In form, the abba rhyme scheme seems to enhance the sense of embracing and, in the last stanza, the weaker (being less proximate) and yet more final completion (from being at the end of a stanza and completing an expectation that was pending longer) of the a-a rhyme seems to present a final sigh as the male spider expires.
While the overall quality is not exception even by the standards of my writings, it does seem to be somewhat amusing (e.g., the play on "consumed by love") and that seems enough for a bit of light verse.
Some Words to the Bread Mold in the Kitchen
I do not mind an uninvited guest.
I share my bread with you full willingly.
Yet your boorish behavior has me vexed;
so earnestly I plead that you would be
a little more mature and eat the rest
of that one piece before you start the next.
[completed 21 November 1994]
This short piece was inspired by a comment from a friend (Thomas Payerle, leading human behind the Society for the Promotion of REspect for Microorganisms). This external inspiration probably explains why it is (likely) the purest in silliness with perhaps the least of my own sentiments exposed.
The abcbac rhyming pattern, with a and c being near-rhymes, adds to the quirkiness of the verse.

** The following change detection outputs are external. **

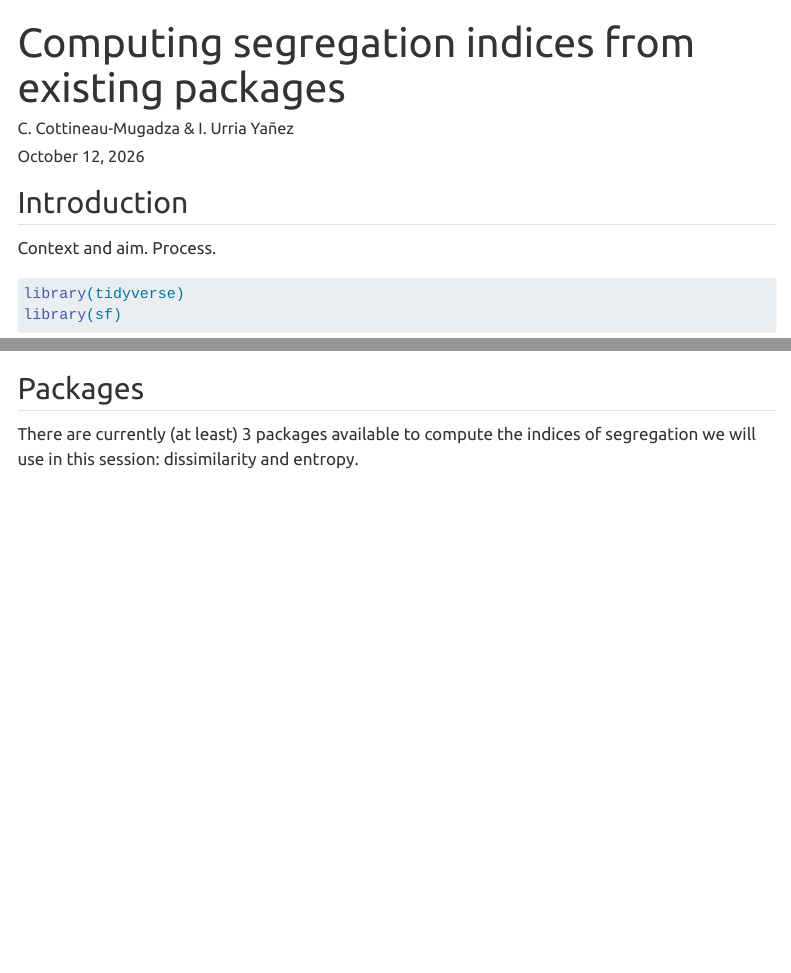
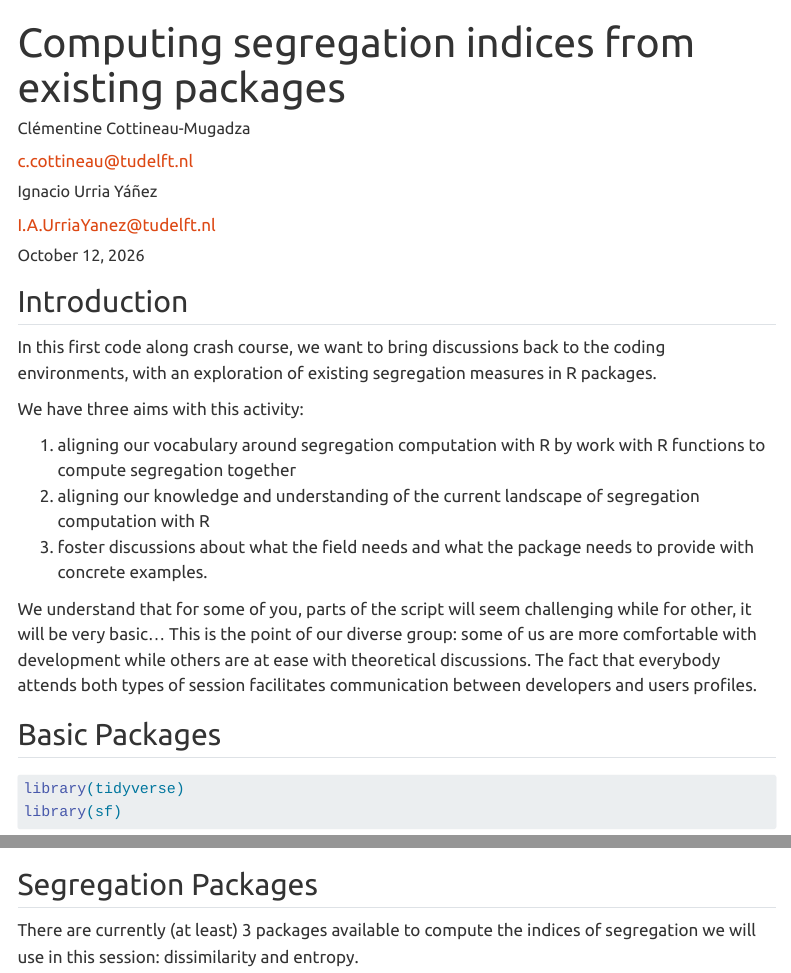
Before and after one commit to SEGUE-Project/2026Workshop, a Quarto document (CodeAlong/ExistingPackages/SegIndexExistingPackages.qmd): the page in a window 1100 px wide, from its top, and a second part further down, joined at a grey line. Rendered offline with R 4.5, knitr and Pandoc in place of Quarto, with nearby package versions; some code elsewhere in the file could not run offline; menus at the side of the page are left out; long lines of code are wrapped.

Commit message:
add aim and context in existing package code along

````diff
--- a/CodeAlong/ExistingPackages/SegIndexExistingPackages.qmd
+++ b/CodeAlong/ExistingPackages/SegIndexExistingPackages.qmd
@@ -1,6 +1,13 @@
 ---
 title: "Computing segregation indices from existing packages"
-author: "C. Cottineau-Mugadza & I. Urria Yañez"
+author:
+  - name: Clémentine Cottineau-Mugadza
+    orcid: 0000-0002-2452-3901
+    email: c.cottineau@tudelft.nl
+  - name: Ignacio Urria Yáñez
+    orcid: 0000-0003-3218-5102
+    email: I.A.UrriaYanez@tudelft.nl
+
 
 date: today
 format:
@@ -17,7 +24,17 @@ theme: united
 
 ## Introduction
 
-Context and aim. Process.
+In this first code along crash course, we want to bring discussions back to the coding environments, with an exploration of existing segregation measures in R packages.
+
+We have three aims with this activity:
+
+1. aligning our vocabulary around segregation computation with R by work with R functions to compute segregation together
+2. aligning our knowledge and understanding of the current landscape of segregation computation with R
+3. foster discussions about what the field needs and what the package needs to provide with concrete examples.
+
+We understand that for some of you, parts of the script will seem challenging while for other, it will be very basic... This is the point of our diverse group: some of us are more comfortable with development while others are at ease with theoretical discussions. The fact that everybody attends both types of session facilitates communication between developers and users profiles.
+
+## Basic Packages
 
 ```{r}
 #| message: false
@@ -140,7 +157,7 @@ ggplot() +
 
 ```
 
-## Packages
+## Segregation Packages
 
 There are currently (at least) 3 packages available to compute the indices of segregation we will use in this session: dissimilarity and entropy.
 
````
Also changed, not shown: CodeAlong/ExistingPackages/SegIndexExistingPackages.html, CodeAlong/ExistingPackages/SegIndexExistingPackages_files/figure-html/mapRotterdam-1.png, CodeAlong/ExistingPackages/SegIndexExistingPackages_files/figure-html/mapRotterdam-2.png, CodeAlong/ExistingPackages/SegIndexExistingPackages_files/figure-html/mapRotterdam-3.png, CodeAlong/ExistingPackages/SegIndexExistingPackages_files/figure-html/mapshares-1.png.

By almost but not fully satisfying the expected rhyming of "guest", the "vexed" is both emphasized (by the [near] rhyme) and agitated by the lack of true rhyme. The remainder of the lines end in completing rhymes perhaps providing a sense of forcefulness (matching the use of earnest pleading) and some hint of reconciliation. The weakness/inexactness of the last line's rhyme may offer a sense of concession ("I know I can't do much about your behavior") and a sense of waiting for a response (like the change of pitch at the end of a question). The merging of final consonant sounds between b (especially in the immediately preceding line) and c (from line 3) may hint at agreement, a compromise that is not ideal for either party but is satisfactory (satisfying the expected rhymes but not exactly) for both parties.